======== DATA

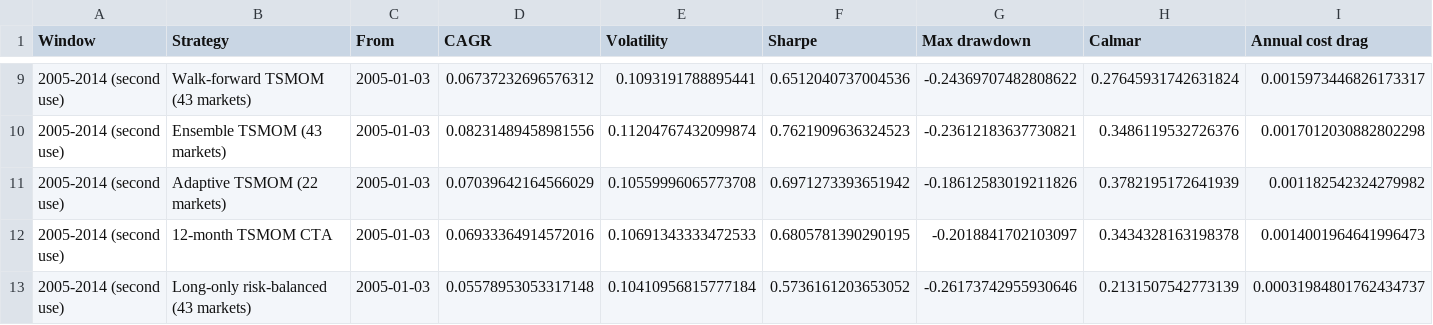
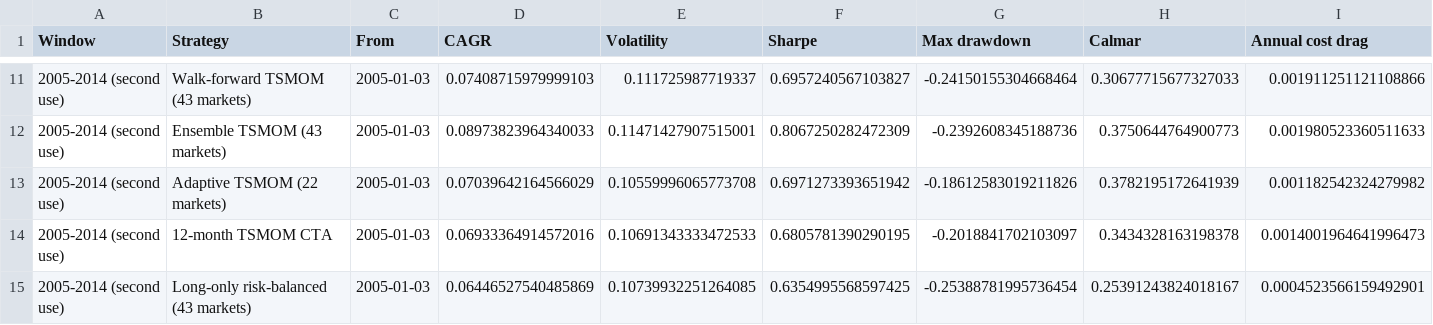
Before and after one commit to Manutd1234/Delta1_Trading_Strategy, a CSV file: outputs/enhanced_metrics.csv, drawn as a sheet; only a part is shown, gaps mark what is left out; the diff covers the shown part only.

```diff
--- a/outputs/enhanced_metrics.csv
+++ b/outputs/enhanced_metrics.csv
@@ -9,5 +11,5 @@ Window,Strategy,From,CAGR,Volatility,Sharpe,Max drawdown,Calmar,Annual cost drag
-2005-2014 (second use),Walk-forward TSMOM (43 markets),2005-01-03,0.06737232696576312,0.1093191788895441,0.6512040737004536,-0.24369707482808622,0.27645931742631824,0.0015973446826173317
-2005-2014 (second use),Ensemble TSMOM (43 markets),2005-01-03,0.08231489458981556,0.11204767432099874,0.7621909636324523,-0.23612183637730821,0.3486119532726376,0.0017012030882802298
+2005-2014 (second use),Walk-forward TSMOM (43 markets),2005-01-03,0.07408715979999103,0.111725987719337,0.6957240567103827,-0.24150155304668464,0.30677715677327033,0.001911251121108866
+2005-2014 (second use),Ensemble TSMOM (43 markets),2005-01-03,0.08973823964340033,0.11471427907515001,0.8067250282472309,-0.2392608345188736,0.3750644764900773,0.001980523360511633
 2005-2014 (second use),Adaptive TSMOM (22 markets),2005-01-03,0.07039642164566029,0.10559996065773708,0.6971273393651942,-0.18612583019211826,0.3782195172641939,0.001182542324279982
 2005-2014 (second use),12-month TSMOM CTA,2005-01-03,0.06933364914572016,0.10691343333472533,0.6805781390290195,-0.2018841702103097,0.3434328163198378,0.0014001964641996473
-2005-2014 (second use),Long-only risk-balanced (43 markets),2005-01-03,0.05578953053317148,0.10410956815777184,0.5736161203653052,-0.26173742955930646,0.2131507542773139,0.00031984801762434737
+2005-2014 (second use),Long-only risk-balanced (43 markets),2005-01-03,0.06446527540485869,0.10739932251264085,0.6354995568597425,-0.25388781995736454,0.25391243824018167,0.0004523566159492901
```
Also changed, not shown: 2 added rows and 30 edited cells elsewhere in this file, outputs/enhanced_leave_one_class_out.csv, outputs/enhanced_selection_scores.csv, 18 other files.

================
======== DATA

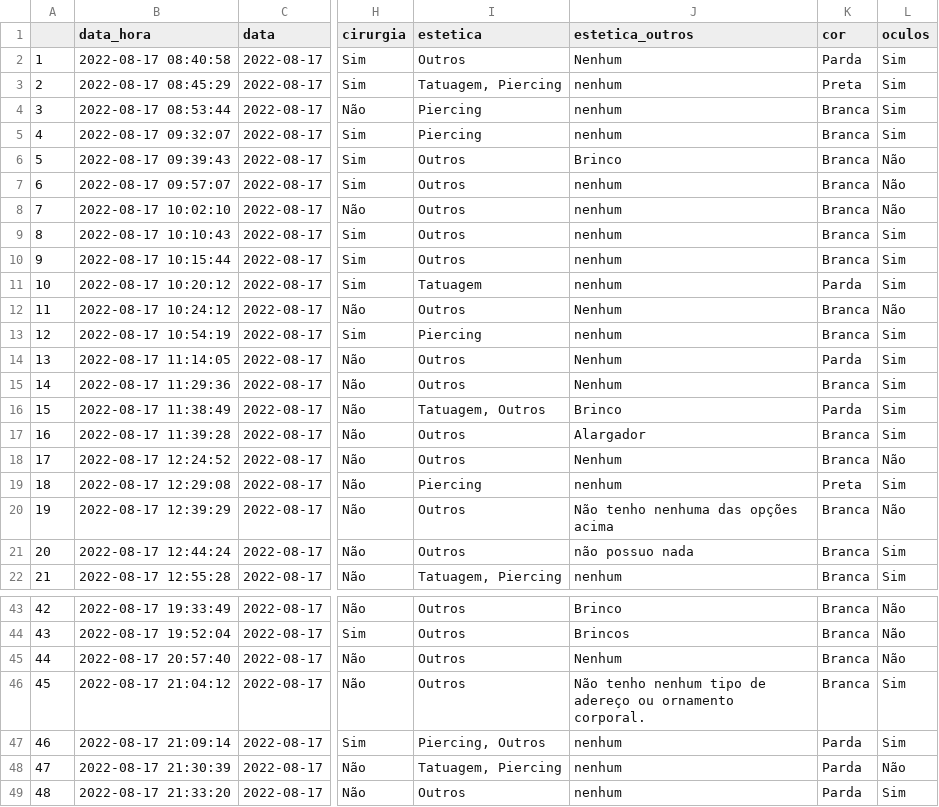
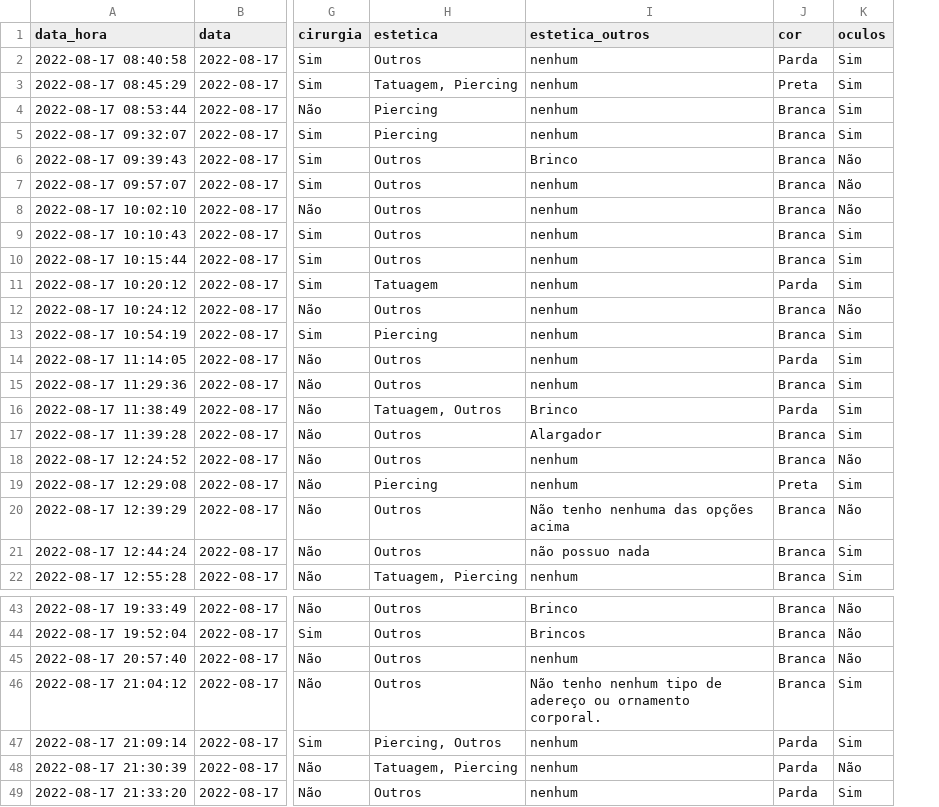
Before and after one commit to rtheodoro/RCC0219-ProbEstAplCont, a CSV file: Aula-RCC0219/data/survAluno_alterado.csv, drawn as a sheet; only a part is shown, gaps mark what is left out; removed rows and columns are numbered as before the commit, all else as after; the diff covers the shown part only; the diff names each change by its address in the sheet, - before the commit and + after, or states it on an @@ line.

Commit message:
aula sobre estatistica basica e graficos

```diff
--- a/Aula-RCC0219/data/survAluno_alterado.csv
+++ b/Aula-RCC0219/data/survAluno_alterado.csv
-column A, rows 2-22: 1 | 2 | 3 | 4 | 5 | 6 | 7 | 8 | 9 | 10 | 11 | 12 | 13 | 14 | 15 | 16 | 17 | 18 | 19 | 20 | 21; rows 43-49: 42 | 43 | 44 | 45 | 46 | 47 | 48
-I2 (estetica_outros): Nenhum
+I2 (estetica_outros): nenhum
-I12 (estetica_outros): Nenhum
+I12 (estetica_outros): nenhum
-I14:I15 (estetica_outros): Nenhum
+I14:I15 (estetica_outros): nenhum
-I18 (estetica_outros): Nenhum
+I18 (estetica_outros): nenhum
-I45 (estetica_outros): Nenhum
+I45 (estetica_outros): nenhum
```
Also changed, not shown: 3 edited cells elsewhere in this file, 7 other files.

================

— PROBLEM —
From the listing, copy every line where the string "gaps" appears.

— SOLUTION TO THIS TASK —
Before and after one commit to Manutd1234/Delta1_Trading_Strategy, a CSV file: outputs/enhanced_metrics.csv, drawn as a sheet; only a part is shown, gaps mark what is left out; the diff covers the shown part only.
Before and after one commit to rtheodoro/RCC0219-ProbEstAplCont, a CSV file: Aula-RCC0219/data/survAluno_alterado.csv, drawn as a sheet; only a part is shown, gaps mark what is left out; removed rows and columns are numbered as before the commit, all else as after; the diff covers the shown part only; the diff names each change by its address in the sheet, - before the commit and + after, or states it on an @@ line.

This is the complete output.